“It’s funny, because the main script for think was done before Soul Kisses was done. I just never released [it]. And I figured there’s a reason for that, so I gotta go back through and try to look through it and figure out what’s going on [with] “Think.”
That project, Rare says, is built on a series of writing challenges.
“I specifically ask people, when I don’t feel like I’m writing enough, I’ll ask for challenges. So it can be a word challenge. Give me 10 words, and I’ll take those 10 words and…build a piece around these 10 words. Or I’ll say give me a song. And I’ll write a poem based on how the song makes me feel, or the story of the song, where it takes me. It can [also] be a quote–something to kind of push a poem out, and that is how a lot of Soul Kisses was written,” Rare adds.
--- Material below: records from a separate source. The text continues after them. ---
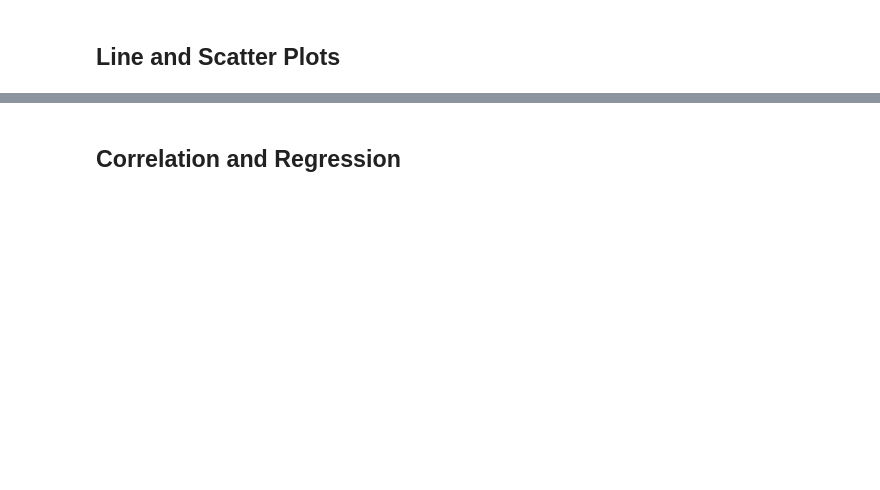
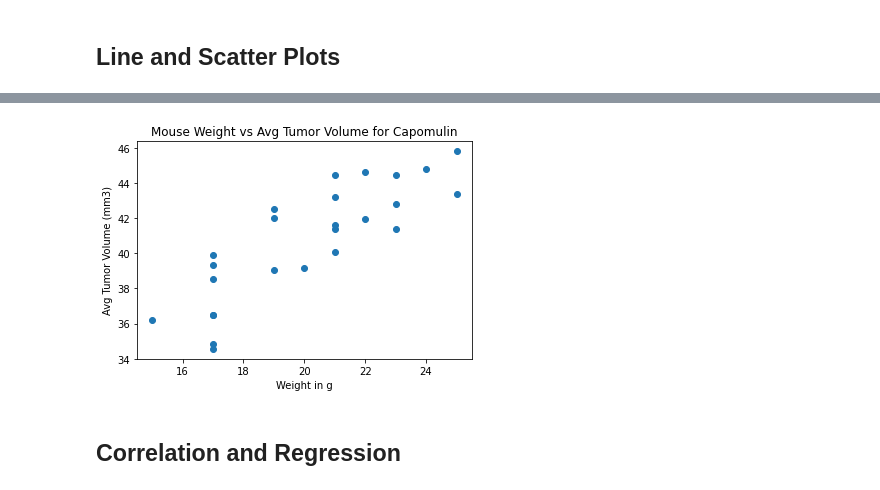
Before and after one commit to nstefanek/matplotlib, a Jupyter notebook: pymaceuticals_starter.ipynb, the cells around one changed output, grey strips where cells are left out. Cells and saved outputs as stored; diff of their text form; code cells hidden in the pictures; blank space fills up the shorter version.

```diff
--- a/pymaceuticals_starter.ipynb
+++ b/pymaceuticals_starter.ipynb
@@ -275,3 +305,41 @@ Potential outliers in Ceftamin: 0
+# %%
+# Generate a scatter plot of average tumor volume vs. mouse weight for the Capomulin regimen
+#find only capomulin data
+cap_df = clean_df.loc[clean_df["Drug Regimen"] == "Capomulin"]
+#cap_df
+
+#find average tumor volume
+cap_tumor_volume = pd.DataFrame(cap_df.groupby("Mouse ID") ["Tumor Volume (mm3)"].mean())
+cap_tumor_volume = cap_tumor_volume.rename(columns = {"Tumor Volume (mm3)" : "Avg Tumor Volume (mm3)"})
+#cap_tumor_volume
+
+#find weight
+cap_mouse_weight = cap_df[["Mouse ID", "Weight (g)"]]
+#cap_mouse_weight
+
+#merge data frames
+merged_cap_data = pd.merge(cap_tumor_volume, cap_mouse_weight, on = "Mouse ID", how = "inner")
+#merged_cap_data
+
+#drop duplicates
+final_merged_cap_data = merged_cap_data[["Mouse ID", "Weight (g)", "Avg Tumor Volume (mm3)"]].drop_duplicates()
+#final_merged_cap_data
+
+#set axis
+x_axis = final_merged_cap_data["Weight (g)"]
+y_axis = final_merged_cap_data["Avg Tumor Volume (mm3)"]
+
+#create plot
+plt.scatter(x_axis, y_axis)
+
+#labels
+plt.title("Mouse Weight vs Avg Tumor Volume for Capomulin")
+plt.xlabel("Weight in g")
+plt.ylabel("Avg Tumor Volume (mm3)")
+
+plt.show()
+# %% [output]
+[figure, added]
 # %% [markdown]
 ## Correlation and Regression
 # %%
```
Also changed, not shown: parts of 5 cells of this notebook, 1 other file.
I”m always working on some project or another. And then I’ll get pulled into another project, and then I’ll get pulled into another project. And sometimes I just need a breather from something like the autobiography,” Rare says, which is psychologically taxing project because it delves into her entire history, which includes being sexually abused as a young girl.
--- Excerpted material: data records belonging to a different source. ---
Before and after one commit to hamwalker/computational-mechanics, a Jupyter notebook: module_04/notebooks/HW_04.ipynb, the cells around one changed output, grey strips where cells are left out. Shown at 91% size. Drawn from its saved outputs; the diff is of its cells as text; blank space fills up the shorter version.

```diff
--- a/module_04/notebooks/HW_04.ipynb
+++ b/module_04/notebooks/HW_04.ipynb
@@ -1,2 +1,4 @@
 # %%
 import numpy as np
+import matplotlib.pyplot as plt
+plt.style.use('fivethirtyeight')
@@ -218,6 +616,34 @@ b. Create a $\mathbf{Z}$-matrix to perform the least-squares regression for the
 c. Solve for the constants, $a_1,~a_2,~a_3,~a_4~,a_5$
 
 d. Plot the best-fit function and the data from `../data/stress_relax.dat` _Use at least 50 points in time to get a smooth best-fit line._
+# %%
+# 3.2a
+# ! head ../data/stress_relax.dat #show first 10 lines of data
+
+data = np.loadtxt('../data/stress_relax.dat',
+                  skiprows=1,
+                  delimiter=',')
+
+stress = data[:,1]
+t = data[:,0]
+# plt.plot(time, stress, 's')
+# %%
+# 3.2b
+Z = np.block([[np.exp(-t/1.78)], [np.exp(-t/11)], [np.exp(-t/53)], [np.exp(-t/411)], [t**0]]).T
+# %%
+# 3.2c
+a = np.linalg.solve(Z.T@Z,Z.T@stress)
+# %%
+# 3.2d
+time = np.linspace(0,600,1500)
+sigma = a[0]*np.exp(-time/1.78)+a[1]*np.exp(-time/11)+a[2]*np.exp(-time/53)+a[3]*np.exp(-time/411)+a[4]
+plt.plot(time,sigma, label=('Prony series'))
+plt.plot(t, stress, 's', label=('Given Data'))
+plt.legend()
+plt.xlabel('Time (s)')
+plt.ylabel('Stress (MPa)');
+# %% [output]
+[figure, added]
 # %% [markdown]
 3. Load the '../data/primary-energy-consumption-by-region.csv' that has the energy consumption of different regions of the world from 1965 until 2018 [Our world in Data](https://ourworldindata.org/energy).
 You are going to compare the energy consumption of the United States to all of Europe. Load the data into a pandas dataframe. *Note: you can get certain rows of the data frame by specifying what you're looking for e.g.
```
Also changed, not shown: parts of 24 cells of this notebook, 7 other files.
When her pen needs break, she opts for happier writing projects.
“Let me write about rainbows and unicorns and stuff. Feel good about life,” she muses.
Greetings! Merry post-Christmas, pre-New Year! Here’s a bonus episode of Planet Noun to end the year!
It’s an interview I found so interesting and relevant to the holidays, I couldn’t wait! I adore learning new things, and this was definitely newly-interesting!
Question: What are some of your favorite holiday traditions?
When my siblings and I were younger, my parents would always pack a brown paper lunch sack with natural treats…. an apple…an orange… unshelled walnuts, pecans and almonds. One of my parents even snapped a photo of me dancing around our green shag-carpeted living room holding one of those bags on Christmas Day in 19-something-ty something.
That’s an example of a received gift. But what about family traditions surrounding gift-giving to others? What about traditions involving family members who are far away—separated not only by land, but oceans?
Well, I learned something new in this interview with Illinois based photographer and artist Jason Reblando. He wrote a piece for CityLab about special boxes that members of the Filipino diaspora send home each year for Christmas. They’re called balikbayan boxes.
That was Illinois-based photographer and artist Jason Reblando. Find more about what he learned about balikbayan boxes in this piece he wrote for CityLab.